I understand a BEAD area means you most likely received a grant. Government grants come with additional government-imposed cost.

  • The additional BEAD-imposed costs (including regulatory, environment, labor and materials) means that the typical $35,000 fiber mile will cost more like $45,000.
  • Let’s assume the grant is $20,000. You’d still need $183 per month to cover your debt, plus operational expenses.
  • Again, still short.

Bottom line:

  • Most companies, and even not-for-profit co-ops, don’t invest in projects that will lose money forever.
  • And most investors want some return on their investment.

Less-Simple Math to Reinforce

Go deeper:

Conexon has modeled the cost to build fiber networks to every rural home in the country. I’m telling you the NTIA’s requirement for a $30 service won’t work.

Especially since ACP, and the $75 subsidy for high-cost areas, is going away.

Why it matters:

It is pernicious of NTIA to require that BEAD recipients offer a $30 low-income subscriber service in the very areas that Congress and the FCC determined require $75 or more to be economically viable.

Bottom line:

NTIA instead should define affordability to be $30 after applicable low-income subsidies for those households eligible for low-income programs.

That way, a household that qualified for the Lifeline program (the only remaining low-income subsidy) could receive broadband for $30 a month.

An Easy Solution to a Clear Problem 

There is a solution using language directly from the Infrastructure Act.

Relief could be given:

“[U]pon a showing that the applicability of the lower limit…[the $30 rate] to the provision of the affordable connectivity benefit by the provider would cause particularized economic hardship to the provider such that the provider may not be able to maintain the operation of part or all of its broadband network…”
— Infrastructure Act, Division F, Title V, § 60502(a)(2)(G)(i)
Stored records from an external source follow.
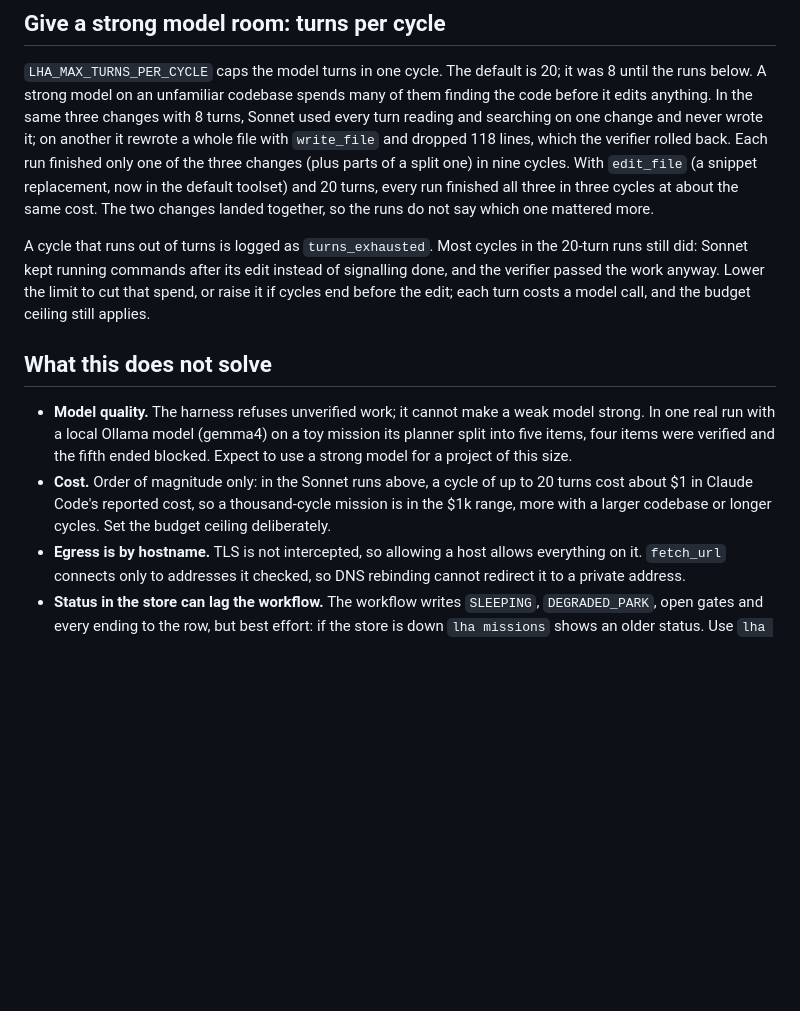
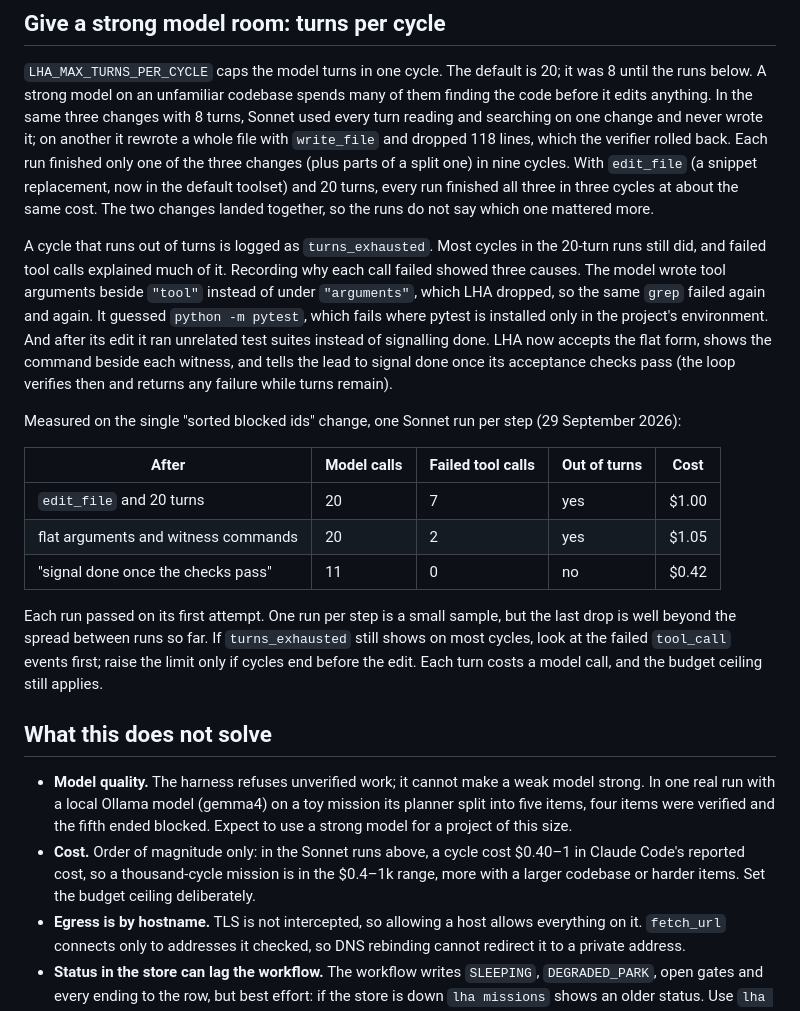
Before and after one commit to calvinchengx/long-horizon-agent, a Markdown page: docs/24-large-missions.md, the part around the change. Rendered like a GitHub page; blank space fills up the shorter version.

Commit message:
docs: record the wasted-turn fixes and their measured cost

```diff
--- a/docs/24-large-missions.md
+++ b/docs/24-large-missions.md
@@ -263,18 +263,35 @@ every run finished all three in three cycles at about the same cost. The two cha
 together, so the runs do not say which one mattered more.
 
 A cycle that runs out of turns is logged as `turns_exhausted`. Most cycles in the 20-turn runs
-still did: Sonnet kept running commands after its edit instead of signalling done, and the
-verifier passed the work anyway. Lower the limit to cut that spend, or raise it if cycles end
-before the edit; each turn costs a model call, and the budget ceiling still applies.
+still did, and failed tool calls explained much of it. Recording why each call failed showed
+three causes. The model wrote tool arguments beside `"tool"` instead of under `"arguments"`,
+which LHA dropped, so the same `grep` failed again and again. It guessed `python -m pytest`,
+which fails where pytest is installed only in the project's environment. And after its edit it
+ran unrelated test suites instead of signalling done. LHA now accepts the flat form, shows the
+command beside each witness, and tells the lead to signal done once its acceptance checks pass
+(the loop verifies then and returns any failure while turns remain).
+
+Measured on the single "sorted blocked ids" change, one Sonnet run per step (29 September 2026):
+
+| After | Model calls | Failed tool calls | Out of turns | Cost |
+|---|---|---|---|---|
+| `edit_file` and 20 turns | 20 | 7 | yes | $1.00 |
+| flat arguments and witness commands | 20 | 2 | yes | $1.05 |
+| "signal done once the checks pass" | 11 | 0 | no | $0.42 |
+
+Each run passed on its first attempt. One run per step is a small sample, but the last drop is
+well beyond the spread between runs so far. If `turns_exhausted` still shows on most cycles,
+look at the failed `tool_call` events first; raise the limit only if cycles end before the edit.
+Each turn costs a model call, and the budget ceiling still applies.
 
 ## What this does not solve
 
 - **Model quality.** The harness refuses unverified work; it cannot make a weak model strong. In
   one real run with a local Ollama model (gemma4) on a toy mission its planner split into five items, four items were verified and the
   fifth ended blocked. Expect to use a strong model for a project of this size.
-- **Cost.** Order of magnitude only: in the Sonnet runs above, a cycle of up to 20 turns cost
-  about $1 in Claude Code's reported cost, so a thousand-cycle mission is in the $1k range, more
-  with a larger codebase or longer cycles. Set the budget ceiling deliberately.
+- **Cost.** Order of magnitude only: in the Sonnet runs above, a cycle cost $0.40–1 in Claude
+  Code's reported cost, so a thousand-cycle mission is in the $0.4–1k range, more with a larger
+  codebase or harder items. Set the budget ceiling deliberately.
 - **Egress is by hostname.** TLS is not intercepted, so allowing a host allows everything on it.
   `fetch_url` connects only to addresses it checked, so DNS rebinding cannot redirect it to a
   private address.
```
In other words:

In a BEAD grant area, if an applicant could show that a $30 rate, absent a low-income subsidy, would cause particularized economic hardship, the requirement of a $30 service tier would be waived.

The final word:

Without a change to NTIA’s $30 service tier requirement, rural America will not get the critical infrastructure it needs — even with $42.5 billion in grants.